June 3, 2006

The story from the Lemma Government in NSW was that Snowy Hydro Ltd needed the money for expansion--this was the basis for the public float, and that it would use its share of the proceeds to fund health and education services. So why not continue with the float after the Howard Government flipped flopped and pulled the plug on its share, and then proceeded to blame NSW Government for the whole nasty mess?

Why did the NSW Government cut and run after being ambushed by Howard? Does not Snowy Hydro still need the capital? True, NSW does not want to put the money into the large investment needed to update the Snowy infrastructure, but couldn't the federal government hold a minority share in a privatised Snowy?

Alan Moir

By the way did you notice the way the Federal ALP Opposition has been more or less silent on the merits of the sale for fear of undermining their NSW colleagues' attempts to repair the state's rundown public infrastructure?Beazley supported the hydro sale. In the House of Representatives, fewer than five members opposed the legislation, and only two - independents Tony Windsor and Peter Andren - recorded their opposition to the sale. Most reckoned that the issue was about the sale of electricity --not water flows or the conditions of water flows. What was not had then was a national debate on who runs our water, who owns it, who has to pay for it and how secure it is.

The Australian Financial Review is not impressed by the economic nationalism of Bill Heffernan and others, which held that local and government shareholders were more likely to safeguard the interests of stakeholders in the Snowy scheme than would foreign shareholders.

The editorial says:

This [is] nonsense. The waters had been overallocated in the past by governments, resulting in serious land degradation along the Murray-Darling river system. Private, or foreign, shareholders could hardly do worse even if they controlled the waters, but they wouldn't have, because the NSW government retained ownership subject to a term-term licence to Snowy Hydro.

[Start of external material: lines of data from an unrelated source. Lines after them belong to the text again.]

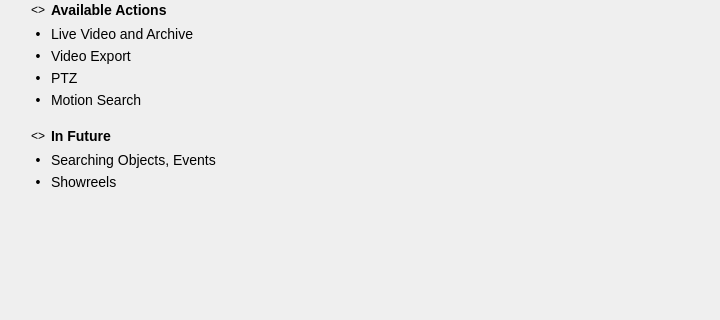
Qt form vms/client/nx_vms_client_desktop/src/nx/vms/client/desktop/cross_system/dialogs/cloud_layouts_intro_dialog.ui (networkoptix/nx_open) before a commit; both pictures show x 0 to 720 and y 115 to 435 of the 720 by 601 pixel window.
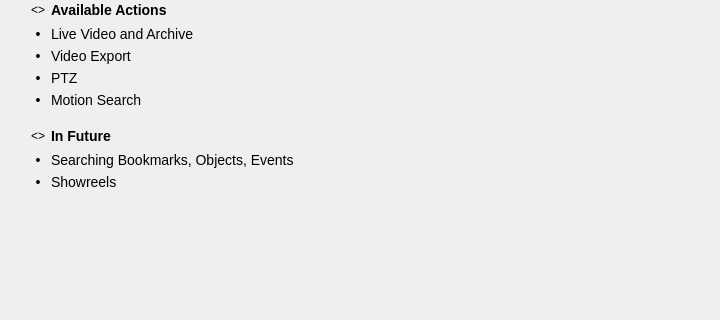
The same form after that commit. Custom widgets are drawn as their Qt base class.

Commit message: VMS-36256: Mention bookmarks in the CSL intro dialog

Diff of the .ui file:
```diff
--- a/vms/client/nx_vms_client_desktop/src/nx/vms/client/desktop/cross_system/dialogs/cloud_layouts_intro_dialog.ui
+++ b/vms/client/nx_vms_client_desktop/src/nx/vms/client/desktop/cross_system/dialogs/cloud_layouts_intro_dialog.ui
@@ -431,7 +431,7 @@
 line-height: 18px;</string>
             </property>
             <property name="text">
-             <string>Searching Objects, Events</string>
+             <string>Searching Bookmarks, Objects, Events</string>
             </property>
            </widget>
           </item>
```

They have a point, don't they? The past record of water development has been pretty awful in terms of the overallocation of water, the salinisation of the landscape and the reduction of biodiversity.

So what is the argument for a private power company controlling the flow of water? The AFR adds:

There is nothing especially virtuous in public or Australian ownership; and social conditions can be just as effectively achieved by licence conditions imposed on private owners---even foreigners---than by the lumbering processes of government. This principle has underwritten public policy for more than a decade, though it is true it has been honoured in the breach when it comes to sensitive assets.

Woodside comes to mind, doesn't it? Why isn't Snowy Hydro seen as akin to Woodside -- in terms of national economic security. Isn't the Snowy scheme too valuable an asset to risk? Doesn't the national interest operate here? How can the licence conditions be guranted in the face fr profit earned from electricity?

The public's fear was that a privatised Snowy Hydro might compromise the irrigation and environmental side of the business in favour of the power side - concerns never effectively dealt with by John Howard or Senator Minchin. Doesn't the nature of the commercial operation of Snowy Hydro mean that power generation would take precedence over water flows in the Snowy, the Murray and the Murrumbidgee rivers.

Was the Howard Government cutting and running before people power? Or because it had failed to get the necessary legislative approval for selling its share of Snowy Hydro last year, and the new legisation to ensure legality may not have got through the Senate because Senators Barnaby Joyce and Steve Fielding would have voted against it?

What hasn't changed in all of this is the importance of water issues, given that Australia going to face a drier, hotter future, the National Water Initiative's recognition of the need for environmental flows, and the refusal of the Nationals to divert any water away from irrigators or productive use. The strategy has been to use public money to improve the infrastructure and for the Commonwealth to purchase the water saved from efficiency gains.

The problem here is that won't be enough for the environmental flows that are need to ensure healthy working Murray river because the overallocation of the water has been so excessive. Therein lies the key problem. However, the AFR is not much concerned about that issue.

| Posted by Gary Sauer-Thompson at 4:14 PM | | Comments (0)